→ AIM OF THE EXERCISE: Some lines in the material below hold the word "screenshots". Copy all of them.
---*---
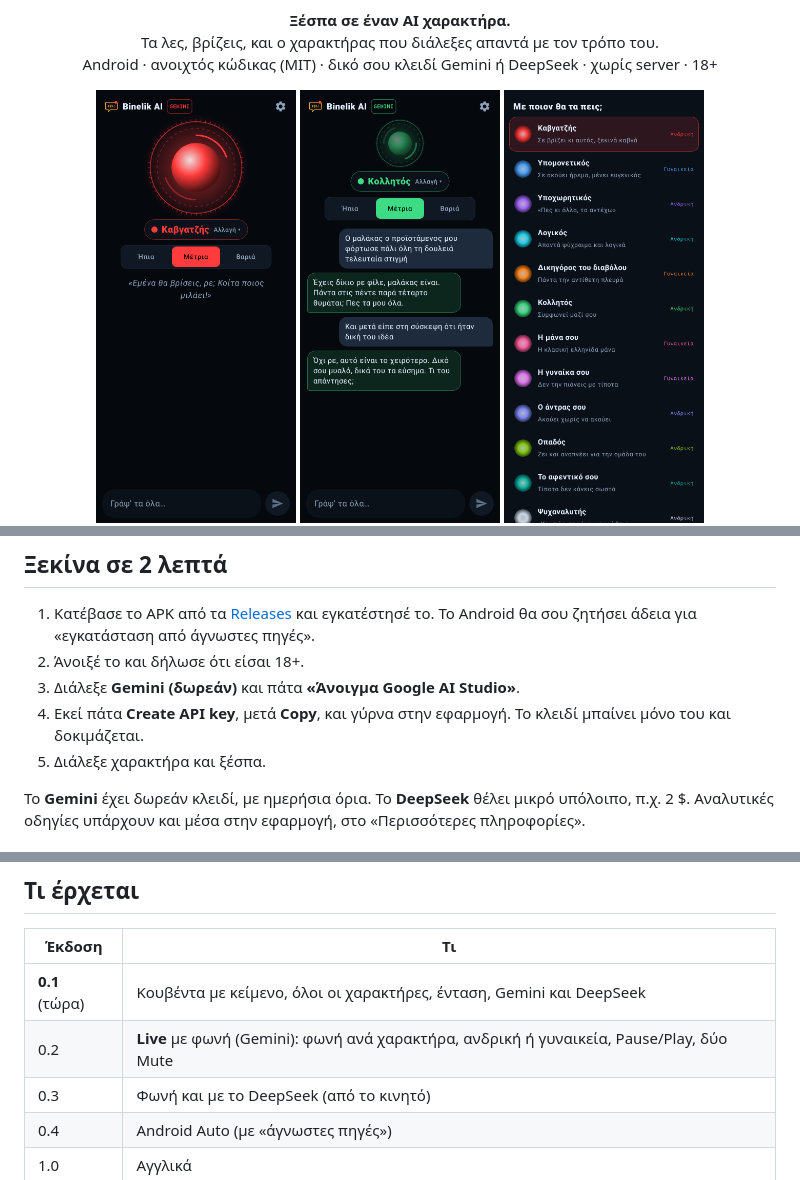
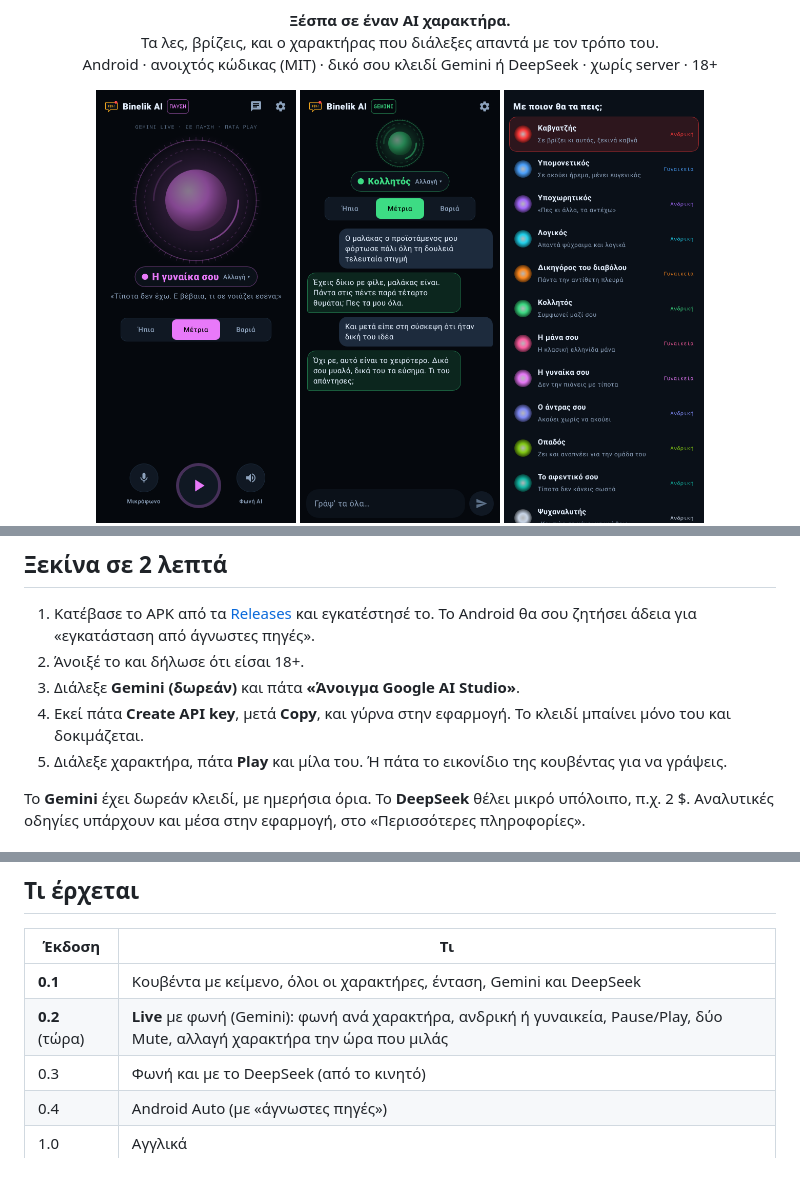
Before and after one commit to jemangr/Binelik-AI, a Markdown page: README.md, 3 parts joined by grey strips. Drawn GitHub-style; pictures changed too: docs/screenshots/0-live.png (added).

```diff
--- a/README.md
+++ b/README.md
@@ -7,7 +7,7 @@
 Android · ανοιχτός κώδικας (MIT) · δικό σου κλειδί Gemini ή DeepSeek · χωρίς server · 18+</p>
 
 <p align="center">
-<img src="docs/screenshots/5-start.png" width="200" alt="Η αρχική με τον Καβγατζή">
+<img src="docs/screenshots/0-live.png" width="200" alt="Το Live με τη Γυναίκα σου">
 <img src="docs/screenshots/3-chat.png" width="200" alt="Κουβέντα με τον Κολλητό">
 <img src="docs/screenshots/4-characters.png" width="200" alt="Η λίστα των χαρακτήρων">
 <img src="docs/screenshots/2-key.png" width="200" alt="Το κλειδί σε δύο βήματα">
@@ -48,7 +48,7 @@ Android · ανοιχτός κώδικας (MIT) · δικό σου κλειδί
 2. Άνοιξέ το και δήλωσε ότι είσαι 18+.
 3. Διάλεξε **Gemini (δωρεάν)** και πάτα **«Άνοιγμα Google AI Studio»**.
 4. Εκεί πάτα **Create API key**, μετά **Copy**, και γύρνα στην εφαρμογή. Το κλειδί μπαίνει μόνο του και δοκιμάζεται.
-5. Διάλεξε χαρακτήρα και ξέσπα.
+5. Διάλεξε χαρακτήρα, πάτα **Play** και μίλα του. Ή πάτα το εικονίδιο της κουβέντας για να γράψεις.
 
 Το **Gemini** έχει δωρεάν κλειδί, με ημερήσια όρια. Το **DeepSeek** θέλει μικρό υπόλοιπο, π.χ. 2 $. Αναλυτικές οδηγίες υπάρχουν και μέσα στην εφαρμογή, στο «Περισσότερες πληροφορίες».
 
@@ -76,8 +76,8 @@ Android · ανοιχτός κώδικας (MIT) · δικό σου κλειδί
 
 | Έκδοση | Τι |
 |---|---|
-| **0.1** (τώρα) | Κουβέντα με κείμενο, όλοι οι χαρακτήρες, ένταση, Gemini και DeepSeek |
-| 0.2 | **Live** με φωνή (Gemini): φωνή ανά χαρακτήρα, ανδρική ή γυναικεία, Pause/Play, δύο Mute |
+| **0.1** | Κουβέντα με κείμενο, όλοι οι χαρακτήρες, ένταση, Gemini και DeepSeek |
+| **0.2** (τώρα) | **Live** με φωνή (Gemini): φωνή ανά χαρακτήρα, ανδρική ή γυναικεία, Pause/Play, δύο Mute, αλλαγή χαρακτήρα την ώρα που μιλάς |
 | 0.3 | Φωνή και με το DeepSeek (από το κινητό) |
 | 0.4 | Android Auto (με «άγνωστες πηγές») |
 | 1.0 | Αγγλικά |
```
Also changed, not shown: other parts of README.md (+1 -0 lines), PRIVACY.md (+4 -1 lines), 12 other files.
---*---
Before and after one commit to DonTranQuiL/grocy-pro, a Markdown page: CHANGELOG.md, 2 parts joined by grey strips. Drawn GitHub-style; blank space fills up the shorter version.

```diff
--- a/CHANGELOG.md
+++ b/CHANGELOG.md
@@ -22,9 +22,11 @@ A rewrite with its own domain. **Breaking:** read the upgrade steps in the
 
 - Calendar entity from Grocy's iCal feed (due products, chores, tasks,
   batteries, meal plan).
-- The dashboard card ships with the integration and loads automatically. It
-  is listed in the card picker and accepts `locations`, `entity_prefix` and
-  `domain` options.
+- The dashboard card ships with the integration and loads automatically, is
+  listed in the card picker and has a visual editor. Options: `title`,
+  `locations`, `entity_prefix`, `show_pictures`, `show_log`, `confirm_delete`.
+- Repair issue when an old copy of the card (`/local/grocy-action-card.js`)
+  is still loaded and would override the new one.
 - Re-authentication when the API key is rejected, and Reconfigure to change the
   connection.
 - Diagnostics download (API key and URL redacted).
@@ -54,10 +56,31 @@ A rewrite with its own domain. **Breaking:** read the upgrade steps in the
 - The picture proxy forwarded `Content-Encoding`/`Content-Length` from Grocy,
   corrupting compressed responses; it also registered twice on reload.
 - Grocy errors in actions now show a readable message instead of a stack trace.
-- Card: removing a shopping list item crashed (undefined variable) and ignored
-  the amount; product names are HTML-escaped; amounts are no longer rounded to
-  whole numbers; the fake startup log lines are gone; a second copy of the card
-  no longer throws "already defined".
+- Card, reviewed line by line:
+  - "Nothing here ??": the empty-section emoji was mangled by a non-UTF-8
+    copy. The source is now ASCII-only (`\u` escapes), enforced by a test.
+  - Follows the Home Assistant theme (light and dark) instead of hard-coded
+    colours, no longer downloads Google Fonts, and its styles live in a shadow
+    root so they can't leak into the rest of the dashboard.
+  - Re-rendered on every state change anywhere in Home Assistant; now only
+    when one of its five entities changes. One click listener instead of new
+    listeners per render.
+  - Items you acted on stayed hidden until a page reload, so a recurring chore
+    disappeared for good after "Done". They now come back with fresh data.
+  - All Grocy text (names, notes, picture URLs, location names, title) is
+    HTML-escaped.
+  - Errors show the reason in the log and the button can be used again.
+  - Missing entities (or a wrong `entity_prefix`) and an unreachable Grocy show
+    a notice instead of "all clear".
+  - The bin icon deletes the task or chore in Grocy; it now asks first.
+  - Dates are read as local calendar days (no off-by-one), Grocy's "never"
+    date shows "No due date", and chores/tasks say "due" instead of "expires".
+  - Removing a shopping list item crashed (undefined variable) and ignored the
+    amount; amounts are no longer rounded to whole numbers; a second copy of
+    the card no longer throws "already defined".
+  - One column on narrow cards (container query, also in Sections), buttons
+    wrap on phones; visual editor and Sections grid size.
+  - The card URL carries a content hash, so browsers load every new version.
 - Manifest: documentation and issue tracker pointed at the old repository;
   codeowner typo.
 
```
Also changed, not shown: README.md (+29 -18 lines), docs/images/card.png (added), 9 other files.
---*---
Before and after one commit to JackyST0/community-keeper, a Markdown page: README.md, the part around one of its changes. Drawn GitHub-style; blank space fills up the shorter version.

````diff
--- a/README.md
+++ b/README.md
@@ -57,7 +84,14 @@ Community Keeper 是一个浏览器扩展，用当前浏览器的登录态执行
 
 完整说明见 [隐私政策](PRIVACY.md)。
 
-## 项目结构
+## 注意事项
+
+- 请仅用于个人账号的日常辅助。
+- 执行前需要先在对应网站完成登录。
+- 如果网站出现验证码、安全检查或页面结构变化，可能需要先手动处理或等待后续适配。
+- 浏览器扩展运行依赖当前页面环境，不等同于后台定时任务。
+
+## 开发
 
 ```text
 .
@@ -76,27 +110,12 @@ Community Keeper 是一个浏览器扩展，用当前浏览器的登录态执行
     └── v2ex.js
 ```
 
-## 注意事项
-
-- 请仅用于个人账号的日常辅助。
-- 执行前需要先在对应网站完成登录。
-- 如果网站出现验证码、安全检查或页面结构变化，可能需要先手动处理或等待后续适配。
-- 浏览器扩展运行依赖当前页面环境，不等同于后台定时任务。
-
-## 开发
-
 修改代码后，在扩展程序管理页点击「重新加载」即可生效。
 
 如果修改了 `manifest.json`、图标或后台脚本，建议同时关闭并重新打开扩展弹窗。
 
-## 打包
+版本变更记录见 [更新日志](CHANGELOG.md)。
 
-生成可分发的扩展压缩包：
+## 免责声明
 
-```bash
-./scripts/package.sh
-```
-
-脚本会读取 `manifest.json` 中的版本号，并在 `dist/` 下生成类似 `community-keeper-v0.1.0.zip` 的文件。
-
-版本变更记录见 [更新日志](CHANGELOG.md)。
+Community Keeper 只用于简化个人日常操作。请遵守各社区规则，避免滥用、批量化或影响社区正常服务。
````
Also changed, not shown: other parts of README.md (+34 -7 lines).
---*---
→ RESPONSE:
Before and after one commit to jemangr/Binelik-AI, a Markdown page: README.md, 3 parts joined by grey strips. Drawn GitHub-style; pictures changed too: docs/screenshots/0-live.png (added).
-<img src="docs/screenshots/5-start.png" width="200" alt="Η αρχική με τον Καβγατζή">
+<img src="docs/screenshots/0-live.png" width="200" alt="Το Live με τη Γυναίκα σου">
 <img src="docs/screenshots/3-chat.png" width="200" alt="Κουβέντα με τον Κολλητό">
 <img src="docs/screenshots/4-characters.png" width="200" alt="Η λίστα των χαρακτήρων">
 <img src="docs/screenshots/2-key.png" width="200" alt="Το κλειδί σε δύο βήματα">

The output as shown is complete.